I loved riding something untouched by a BMX bike and very well could go untouched for another lifetime. I also said “Saddam never thought we’d blow the doors off his palace and then use the doors to wallride this place.” [Laughs]. I love the opportunities BMX has brought to my life.
What was it like going to the Ziggurat, and seeing the ruins of Ur?
I love the history of the area, Abraham’s birthplace and structures from biblical times. Walking around that area thinking about what has happened in the past is a cool experience. Especially having Catfish with us freaking out about aliens taking him “home” from the top of the Ziggurat. I like shooting photos documenting the rare locations I’ve been to and look forward to printing an image from this trip to hang on the walls with all the patches the soldiers gave us.
Any good quotes from the soldiers? Anything you’ll never forget that was said to you?
“Hey Chad, I used to ride BMX and always played as you or Dave Mirra in the old video game. You were my favorite to play and now you’re here, it would be an honor if you would allow me to sign your X Games helmet.”
Another soldier: “Thanks for making me forget I was in Iraq for the last hour.”
And another soldier: “That was the best show I’ve seen out here in Iraq and it definitely boosted my morale, it showed me a little bit of the freedoms back home that we’re fighting for. Thanks, guys!”
What was it like riding in 120°-130° temps?

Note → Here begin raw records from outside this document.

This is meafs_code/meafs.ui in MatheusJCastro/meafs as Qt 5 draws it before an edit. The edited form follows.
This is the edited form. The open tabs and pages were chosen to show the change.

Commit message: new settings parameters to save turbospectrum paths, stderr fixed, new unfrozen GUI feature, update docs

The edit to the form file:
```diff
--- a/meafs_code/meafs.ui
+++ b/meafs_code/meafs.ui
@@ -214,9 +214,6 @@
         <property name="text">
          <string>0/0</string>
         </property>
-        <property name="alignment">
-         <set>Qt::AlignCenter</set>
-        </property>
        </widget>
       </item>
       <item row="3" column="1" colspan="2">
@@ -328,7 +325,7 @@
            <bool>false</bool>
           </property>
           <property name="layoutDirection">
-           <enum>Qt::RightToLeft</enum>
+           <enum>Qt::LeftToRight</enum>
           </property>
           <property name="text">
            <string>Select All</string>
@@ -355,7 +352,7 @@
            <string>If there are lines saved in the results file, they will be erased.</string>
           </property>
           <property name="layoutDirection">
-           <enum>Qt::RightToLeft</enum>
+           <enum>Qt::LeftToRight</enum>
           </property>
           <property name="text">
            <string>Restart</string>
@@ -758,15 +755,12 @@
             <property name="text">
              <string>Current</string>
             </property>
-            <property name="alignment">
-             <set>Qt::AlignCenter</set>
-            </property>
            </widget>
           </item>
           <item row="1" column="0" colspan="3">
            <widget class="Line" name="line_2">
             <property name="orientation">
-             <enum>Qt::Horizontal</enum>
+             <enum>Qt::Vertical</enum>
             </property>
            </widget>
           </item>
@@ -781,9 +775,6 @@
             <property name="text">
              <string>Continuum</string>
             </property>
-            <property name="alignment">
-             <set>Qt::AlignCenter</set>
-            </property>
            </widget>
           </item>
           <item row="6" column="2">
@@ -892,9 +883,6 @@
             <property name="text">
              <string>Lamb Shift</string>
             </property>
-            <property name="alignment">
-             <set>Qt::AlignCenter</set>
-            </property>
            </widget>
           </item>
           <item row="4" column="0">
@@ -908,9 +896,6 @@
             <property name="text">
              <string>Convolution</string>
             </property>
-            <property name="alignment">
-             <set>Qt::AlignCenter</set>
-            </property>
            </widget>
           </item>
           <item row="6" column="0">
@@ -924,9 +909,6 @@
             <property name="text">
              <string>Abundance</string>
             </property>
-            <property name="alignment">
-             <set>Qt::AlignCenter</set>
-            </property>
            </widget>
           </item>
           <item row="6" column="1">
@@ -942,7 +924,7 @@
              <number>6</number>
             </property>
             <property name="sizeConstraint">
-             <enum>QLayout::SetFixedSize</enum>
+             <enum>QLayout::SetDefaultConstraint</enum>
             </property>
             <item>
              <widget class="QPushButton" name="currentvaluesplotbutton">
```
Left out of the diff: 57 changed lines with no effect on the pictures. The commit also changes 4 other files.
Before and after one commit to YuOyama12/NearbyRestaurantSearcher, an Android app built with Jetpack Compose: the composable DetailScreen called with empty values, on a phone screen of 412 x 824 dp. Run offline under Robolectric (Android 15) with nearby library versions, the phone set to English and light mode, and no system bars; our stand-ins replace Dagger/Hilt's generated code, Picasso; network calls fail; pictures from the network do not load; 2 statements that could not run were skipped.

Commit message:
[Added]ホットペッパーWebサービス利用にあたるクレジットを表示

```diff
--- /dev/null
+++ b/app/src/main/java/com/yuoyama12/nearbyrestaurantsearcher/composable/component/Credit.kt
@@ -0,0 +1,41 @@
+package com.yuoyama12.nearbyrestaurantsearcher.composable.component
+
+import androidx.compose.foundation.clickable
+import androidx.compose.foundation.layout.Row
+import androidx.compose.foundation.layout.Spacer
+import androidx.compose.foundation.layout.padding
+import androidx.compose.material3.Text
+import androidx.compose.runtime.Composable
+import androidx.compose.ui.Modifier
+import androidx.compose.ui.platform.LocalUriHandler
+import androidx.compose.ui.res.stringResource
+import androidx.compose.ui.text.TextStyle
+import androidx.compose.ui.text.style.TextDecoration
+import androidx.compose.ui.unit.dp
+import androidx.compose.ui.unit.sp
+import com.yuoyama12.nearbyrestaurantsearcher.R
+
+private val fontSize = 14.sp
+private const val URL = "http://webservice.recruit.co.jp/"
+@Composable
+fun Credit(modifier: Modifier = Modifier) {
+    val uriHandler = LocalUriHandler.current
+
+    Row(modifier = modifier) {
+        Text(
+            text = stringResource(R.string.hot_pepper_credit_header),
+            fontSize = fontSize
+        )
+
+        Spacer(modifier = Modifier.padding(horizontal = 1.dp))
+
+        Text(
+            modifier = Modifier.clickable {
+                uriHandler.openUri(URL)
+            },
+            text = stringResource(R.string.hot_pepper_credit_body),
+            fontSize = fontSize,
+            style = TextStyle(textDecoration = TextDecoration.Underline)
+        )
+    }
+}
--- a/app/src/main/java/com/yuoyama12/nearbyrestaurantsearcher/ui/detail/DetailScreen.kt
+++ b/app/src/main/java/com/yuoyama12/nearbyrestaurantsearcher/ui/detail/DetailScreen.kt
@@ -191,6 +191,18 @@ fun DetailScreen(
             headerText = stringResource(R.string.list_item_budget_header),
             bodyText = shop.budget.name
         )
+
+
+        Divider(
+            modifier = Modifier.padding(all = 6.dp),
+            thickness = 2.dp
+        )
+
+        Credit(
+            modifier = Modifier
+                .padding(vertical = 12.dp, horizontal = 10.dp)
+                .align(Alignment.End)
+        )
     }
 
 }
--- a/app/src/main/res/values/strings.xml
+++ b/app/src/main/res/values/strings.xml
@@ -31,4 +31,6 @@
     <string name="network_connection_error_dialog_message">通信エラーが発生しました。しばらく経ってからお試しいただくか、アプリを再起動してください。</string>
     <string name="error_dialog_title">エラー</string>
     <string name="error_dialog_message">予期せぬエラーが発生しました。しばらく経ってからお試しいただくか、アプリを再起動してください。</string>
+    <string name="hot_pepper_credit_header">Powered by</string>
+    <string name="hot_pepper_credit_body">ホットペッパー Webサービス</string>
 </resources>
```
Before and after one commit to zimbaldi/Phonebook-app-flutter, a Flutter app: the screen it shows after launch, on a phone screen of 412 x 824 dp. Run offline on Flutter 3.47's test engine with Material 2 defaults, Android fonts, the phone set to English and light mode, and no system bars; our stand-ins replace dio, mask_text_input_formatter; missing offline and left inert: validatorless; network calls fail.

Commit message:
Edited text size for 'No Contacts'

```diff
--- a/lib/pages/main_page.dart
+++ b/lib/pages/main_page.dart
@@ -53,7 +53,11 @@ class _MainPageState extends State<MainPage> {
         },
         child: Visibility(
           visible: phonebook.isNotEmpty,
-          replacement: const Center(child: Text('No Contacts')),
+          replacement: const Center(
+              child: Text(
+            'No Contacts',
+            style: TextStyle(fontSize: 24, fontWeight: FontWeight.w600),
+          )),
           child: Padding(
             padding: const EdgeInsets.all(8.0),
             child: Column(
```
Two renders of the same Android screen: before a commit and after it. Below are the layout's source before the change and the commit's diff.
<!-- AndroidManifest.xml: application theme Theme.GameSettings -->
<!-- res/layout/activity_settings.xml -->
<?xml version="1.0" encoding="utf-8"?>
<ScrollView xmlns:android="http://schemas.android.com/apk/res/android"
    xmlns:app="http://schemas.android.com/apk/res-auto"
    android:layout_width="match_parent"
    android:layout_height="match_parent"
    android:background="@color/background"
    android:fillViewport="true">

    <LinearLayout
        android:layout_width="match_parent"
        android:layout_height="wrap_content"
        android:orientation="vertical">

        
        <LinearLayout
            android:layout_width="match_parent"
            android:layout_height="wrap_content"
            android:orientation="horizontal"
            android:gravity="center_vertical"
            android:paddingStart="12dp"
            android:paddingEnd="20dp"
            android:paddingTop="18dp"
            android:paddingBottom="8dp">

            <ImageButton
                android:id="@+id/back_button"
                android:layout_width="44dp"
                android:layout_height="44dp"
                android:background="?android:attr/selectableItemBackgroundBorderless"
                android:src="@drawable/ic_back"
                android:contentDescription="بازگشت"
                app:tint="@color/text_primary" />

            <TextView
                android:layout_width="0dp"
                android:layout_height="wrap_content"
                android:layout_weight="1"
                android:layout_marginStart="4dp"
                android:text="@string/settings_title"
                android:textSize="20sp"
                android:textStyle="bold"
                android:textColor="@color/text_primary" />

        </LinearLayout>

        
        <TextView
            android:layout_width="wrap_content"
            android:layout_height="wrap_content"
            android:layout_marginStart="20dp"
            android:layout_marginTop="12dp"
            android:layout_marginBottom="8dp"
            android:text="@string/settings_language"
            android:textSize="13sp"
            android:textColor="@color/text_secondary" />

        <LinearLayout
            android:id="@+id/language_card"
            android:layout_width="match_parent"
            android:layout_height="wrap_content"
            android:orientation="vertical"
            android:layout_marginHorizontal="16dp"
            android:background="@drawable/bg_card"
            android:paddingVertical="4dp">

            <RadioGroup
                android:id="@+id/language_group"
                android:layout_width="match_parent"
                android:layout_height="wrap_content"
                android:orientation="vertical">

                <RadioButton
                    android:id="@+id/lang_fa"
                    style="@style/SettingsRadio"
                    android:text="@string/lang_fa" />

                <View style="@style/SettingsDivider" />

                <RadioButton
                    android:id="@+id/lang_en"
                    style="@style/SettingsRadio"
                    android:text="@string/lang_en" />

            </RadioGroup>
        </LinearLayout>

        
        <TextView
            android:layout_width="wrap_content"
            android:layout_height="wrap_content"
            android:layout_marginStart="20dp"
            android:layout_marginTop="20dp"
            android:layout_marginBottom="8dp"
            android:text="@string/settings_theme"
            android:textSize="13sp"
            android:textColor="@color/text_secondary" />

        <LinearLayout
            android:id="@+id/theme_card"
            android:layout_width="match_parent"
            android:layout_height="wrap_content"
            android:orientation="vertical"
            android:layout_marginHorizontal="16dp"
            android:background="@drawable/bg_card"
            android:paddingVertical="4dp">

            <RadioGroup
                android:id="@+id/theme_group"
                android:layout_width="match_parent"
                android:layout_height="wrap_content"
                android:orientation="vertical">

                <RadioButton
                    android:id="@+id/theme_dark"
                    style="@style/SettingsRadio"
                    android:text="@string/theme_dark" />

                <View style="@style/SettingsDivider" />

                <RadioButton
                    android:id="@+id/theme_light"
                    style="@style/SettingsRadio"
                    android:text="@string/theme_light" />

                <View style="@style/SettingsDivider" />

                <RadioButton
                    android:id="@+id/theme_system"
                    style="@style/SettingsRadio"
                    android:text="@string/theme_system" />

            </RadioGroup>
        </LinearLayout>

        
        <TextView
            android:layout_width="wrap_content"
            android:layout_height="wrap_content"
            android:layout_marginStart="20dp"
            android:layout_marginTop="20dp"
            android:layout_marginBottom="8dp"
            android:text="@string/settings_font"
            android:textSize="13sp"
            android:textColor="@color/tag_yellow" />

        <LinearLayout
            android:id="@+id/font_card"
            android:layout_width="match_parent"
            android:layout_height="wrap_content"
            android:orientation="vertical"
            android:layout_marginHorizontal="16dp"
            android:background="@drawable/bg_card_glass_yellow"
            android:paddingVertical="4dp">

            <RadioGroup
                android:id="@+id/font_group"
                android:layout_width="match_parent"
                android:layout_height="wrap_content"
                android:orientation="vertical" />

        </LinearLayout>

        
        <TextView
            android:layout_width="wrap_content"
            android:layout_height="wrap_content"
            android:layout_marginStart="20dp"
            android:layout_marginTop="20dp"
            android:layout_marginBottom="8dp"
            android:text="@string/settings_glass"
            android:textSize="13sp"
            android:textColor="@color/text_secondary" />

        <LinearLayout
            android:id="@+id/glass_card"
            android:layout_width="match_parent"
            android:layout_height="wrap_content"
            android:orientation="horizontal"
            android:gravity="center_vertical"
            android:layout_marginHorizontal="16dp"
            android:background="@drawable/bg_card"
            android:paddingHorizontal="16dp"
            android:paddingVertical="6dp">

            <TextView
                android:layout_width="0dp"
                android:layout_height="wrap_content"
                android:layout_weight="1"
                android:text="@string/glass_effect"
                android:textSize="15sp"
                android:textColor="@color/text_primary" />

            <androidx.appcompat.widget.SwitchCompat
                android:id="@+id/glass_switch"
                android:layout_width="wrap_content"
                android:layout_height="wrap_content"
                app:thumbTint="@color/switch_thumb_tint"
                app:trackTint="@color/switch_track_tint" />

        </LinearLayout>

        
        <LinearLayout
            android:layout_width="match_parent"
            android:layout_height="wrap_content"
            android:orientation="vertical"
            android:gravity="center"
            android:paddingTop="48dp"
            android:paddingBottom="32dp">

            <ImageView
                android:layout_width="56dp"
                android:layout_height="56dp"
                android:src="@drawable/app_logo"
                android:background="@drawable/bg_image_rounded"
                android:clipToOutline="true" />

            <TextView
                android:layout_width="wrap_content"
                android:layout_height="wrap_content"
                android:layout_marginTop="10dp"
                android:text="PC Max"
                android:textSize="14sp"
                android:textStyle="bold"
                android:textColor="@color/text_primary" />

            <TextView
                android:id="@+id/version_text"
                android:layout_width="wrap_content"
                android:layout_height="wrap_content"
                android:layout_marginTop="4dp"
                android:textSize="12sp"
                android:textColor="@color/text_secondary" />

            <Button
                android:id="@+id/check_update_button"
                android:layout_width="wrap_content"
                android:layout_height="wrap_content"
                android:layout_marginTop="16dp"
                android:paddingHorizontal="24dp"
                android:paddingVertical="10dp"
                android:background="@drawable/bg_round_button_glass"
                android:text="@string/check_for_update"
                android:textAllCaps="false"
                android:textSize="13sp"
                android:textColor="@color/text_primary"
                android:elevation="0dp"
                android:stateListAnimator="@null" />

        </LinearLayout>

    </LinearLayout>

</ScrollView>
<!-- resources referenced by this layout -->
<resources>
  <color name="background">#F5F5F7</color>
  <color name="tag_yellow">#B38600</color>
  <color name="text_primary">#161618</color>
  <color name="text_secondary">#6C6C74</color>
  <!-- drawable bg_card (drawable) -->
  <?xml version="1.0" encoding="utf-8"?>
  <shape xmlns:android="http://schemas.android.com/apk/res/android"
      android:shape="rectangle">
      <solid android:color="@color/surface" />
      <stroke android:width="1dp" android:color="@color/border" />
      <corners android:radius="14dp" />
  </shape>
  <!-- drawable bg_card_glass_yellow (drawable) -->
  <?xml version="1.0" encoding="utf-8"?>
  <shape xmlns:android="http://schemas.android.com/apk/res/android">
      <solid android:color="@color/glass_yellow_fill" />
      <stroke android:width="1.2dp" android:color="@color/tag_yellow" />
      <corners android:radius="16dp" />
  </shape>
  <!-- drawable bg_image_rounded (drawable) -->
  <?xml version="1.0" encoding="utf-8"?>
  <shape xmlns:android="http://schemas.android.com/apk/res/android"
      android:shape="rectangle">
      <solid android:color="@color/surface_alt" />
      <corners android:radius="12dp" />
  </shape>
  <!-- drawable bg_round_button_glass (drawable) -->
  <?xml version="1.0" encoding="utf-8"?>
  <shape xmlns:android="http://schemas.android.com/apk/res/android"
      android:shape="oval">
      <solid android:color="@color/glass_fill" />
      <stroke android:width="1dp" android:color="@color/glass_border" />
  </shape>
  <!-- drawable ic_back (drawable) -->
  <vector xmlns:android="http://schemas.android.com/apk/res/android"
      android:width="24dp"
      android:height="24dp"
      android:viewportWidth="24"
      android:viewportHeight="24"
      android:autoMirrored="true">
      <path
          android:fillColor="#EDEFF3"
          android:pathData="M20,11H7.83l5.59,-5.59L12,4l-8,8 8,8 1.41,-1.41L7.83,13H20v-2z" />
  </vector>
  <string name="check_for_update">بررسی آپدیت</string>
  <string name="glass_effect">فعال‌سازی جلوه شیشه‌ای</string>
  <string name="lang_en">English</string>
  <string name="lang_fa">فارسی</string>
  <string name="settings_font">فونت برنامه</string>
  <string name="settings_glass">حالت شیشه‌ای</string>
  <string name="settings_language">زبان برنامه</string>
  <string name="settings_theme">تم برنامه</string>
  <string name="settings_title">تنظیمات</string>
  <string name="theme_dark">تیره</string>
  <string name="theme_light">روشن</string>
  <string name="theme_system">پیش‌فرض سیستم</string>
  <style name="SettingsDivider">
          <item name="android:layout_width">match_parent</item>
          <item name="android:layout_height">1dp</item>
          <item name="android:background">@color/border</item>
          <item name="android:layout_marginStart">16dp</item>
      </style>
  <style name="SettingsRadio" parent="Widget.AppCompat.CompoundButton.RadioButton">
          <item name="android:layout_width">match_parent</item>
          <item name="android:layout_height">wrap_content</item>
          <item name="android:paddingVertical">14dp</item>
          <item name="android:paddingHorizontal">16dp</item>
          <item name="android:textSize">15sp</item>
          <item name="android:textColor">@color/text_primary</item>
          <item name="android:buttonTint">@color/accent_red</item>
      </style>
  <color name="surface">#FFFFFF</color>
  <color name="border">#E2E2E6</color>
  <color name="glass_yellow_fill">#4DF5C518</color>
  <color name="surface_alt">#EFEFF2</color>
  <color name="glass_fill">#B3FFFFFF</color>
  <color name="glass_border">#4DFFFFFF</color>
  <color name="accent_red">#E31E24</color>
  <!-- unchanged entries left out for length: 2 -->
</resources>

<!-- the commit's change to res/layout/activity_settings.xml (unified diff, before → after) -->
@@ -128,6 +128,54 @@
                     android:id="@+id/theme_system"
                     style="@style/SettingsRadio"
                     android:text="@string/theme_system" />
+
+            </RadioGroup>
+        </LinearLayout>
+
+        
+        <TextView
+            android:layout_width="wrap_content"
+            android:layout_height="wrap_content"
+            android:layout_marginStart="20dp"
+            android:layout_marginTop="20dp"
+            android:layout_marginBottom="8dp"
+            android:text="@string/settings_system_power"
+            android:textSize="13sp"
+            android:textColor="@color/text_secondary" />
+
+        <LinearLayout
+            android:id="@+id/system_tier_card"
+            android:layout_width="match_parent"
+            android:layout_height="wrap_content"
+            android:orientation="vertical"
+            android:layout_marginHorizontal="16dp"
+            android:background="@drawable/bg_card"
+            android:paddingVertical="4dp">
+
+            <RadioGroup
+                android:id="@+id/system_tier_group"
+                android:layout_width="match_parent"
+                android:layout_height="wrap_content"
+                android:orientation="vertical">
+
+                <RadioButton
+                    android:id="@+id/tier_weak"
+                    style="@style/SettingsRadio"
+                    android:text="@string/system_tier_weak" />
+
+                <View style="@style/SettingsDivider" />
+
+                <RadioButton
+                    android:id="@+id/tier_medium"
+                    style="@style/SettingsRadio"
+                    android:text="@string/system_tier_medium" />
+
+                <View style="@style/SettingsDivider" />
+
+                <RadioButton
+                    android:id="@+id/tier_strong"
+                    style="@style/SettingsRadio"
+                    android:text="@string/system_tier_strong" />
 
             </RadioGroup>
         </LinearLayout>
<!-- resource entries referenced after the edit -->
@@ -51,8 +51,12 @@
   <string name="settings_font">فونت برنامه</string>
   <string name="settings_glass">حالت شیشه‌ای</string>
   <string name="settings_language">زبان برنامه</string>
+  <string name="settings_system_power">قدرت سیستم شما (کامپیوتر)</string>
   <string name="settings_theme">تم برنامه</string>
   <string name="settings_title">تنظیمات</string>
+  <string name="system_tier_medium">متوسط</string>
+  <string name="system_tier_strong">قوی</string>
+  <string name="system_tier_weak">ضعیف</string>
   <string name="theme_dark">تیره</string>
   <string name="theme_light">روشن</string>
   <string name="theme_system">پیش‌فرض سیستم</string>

I rode about 200 yards to the store in 135° heat and the wind hitting my face hurt and it sucked to hold onto my bike after it sat in the sun for five minutes. The grips were so hot the rubber got soft and the frame was too hot to hold on to. Luckily, the demo was just after sun down, so we could ride out of direct sunlight when it cooled down to 105°.
Out of everything we got to see and do, what was the best/most fun/most memorable?
The Black Knights (Blackhawk flight crew) treated us well with a good flight and finished with some flares fired off the back and then went by the firing range. After filming and shooting photos of the gunner firing a huge fully auto machine gun right behind me I looked at the photo and my son’s name was written down the side of the gun. That’s just one good memory out of hundreds, or even thousands of cool memories. I’m making a photo album with the photos and notes I have to make sure I never forget the details of this amazing trip.
It was cool meeting different riders who were over there doing their service. What was it like talking to them and learning about what it’s like for them to be over there?
I learned it’s tough on the riders over there that still want to ride. It takes trying to find a spot to ride to a whole new level. They also can’t get seriously hurt since they are government property—they get in a lot of trouble if they can’t fight or do their duty ’cause they crashed on a BMX bike. Hard for them to balance things out, but a few of them do. Gary had a mini ramp on base, we heard about a racetrack at a different base. The riders that enlisted and were serving while we were there really inspired me to do better tricks in the demos since there were real riders watching. Made me realize their sacrifice too, I love riding my bike and it would be tough to give that up to live in a desert in war for a year, but to top it off they gave up their bike, family, GF/BF, conveniences of life. That makes me proud to shake their hand to say thank you, it shifts my perspective on life a little more.
Click on the first photo below to view the gallery…